Pardon if I sound distracted—I’m still giggling about Kate Smith.

1. Kate, Robert E. Lee and the King of Pop. It’s ironic that this comes up as I am debating on Facebook with rabid Robert E. Lee statue-topplers, because this episode perfectly illustrates why they are wrong, and not just wrong, but stupidly and obnoxiously wrong. No historical figure is honored for everything in his or her life. They are honored for their importance, influence, good deeds, finest moments and best traits. The growing totalitarian mob on the Left wants to erase the memory of anyone who failed to meet their current standards of virtue decades or even centuries before those standards existed, when many of the standards  are unreasonable even now.

Great achievers are, with the tiniest sliver of exceptions, flawed, strange, obsessed and abnormal people, and those who would hold them to impossible levels of perfection guarantee a hollow culture, a sanitized and boring history, and a shallow society.

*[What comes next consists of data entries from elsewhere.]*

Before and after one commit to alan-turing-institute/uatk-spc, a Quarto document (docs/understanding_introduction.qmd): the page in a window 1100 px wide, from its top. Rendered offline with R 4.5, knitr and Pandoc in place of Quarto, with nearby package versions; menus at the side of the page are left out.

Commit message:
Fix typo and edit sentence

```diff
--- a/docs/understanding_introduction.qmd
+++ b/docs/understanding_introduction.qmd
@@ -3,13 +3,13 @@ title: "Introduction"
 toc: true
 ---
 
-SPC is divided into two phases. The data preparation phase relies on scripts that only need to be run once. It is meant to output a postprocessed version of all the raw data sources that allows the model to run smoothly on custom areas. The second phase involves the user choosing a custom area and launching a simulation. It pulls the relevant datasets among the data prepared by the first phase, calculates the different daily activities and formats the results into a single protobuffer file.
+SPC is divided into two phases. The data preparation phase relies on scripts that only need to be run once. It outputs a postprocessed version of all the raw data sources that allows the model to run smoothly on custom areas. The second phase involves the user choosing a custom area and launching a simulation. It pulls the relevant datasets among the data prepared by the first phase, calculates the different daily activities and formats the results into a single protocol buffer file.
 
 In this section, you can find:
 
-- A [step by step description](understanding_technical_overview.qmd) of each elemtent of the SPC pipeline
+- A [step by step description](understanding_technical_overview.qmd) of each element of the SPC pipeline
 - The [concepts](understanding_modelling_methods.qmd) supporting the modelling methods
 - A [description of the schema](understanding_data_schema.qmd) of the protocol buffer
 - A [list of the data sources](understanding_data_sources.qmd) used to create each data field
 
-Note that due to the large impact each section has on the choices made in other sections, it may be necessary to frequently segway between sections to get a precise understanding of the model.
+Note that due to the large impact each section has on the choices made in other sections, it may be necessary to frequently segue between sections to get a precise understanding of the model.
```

Thus I found myself surprising myself by sympathizing with the decision of an elementary school in Hollywood to keep Michael Jackson’s name on its auditorium, despite the growing likelihood that he was a child molester, as the Los Angeles Times reported. The majority of parents and staff of Gardner Street Elementary School, which Jackson briefly attended, voted to keep his name above the auditorium. Ick, but maybe that was the right decision. Jackson was a great and influential performer, and that’s what he’s honored for. Continue reading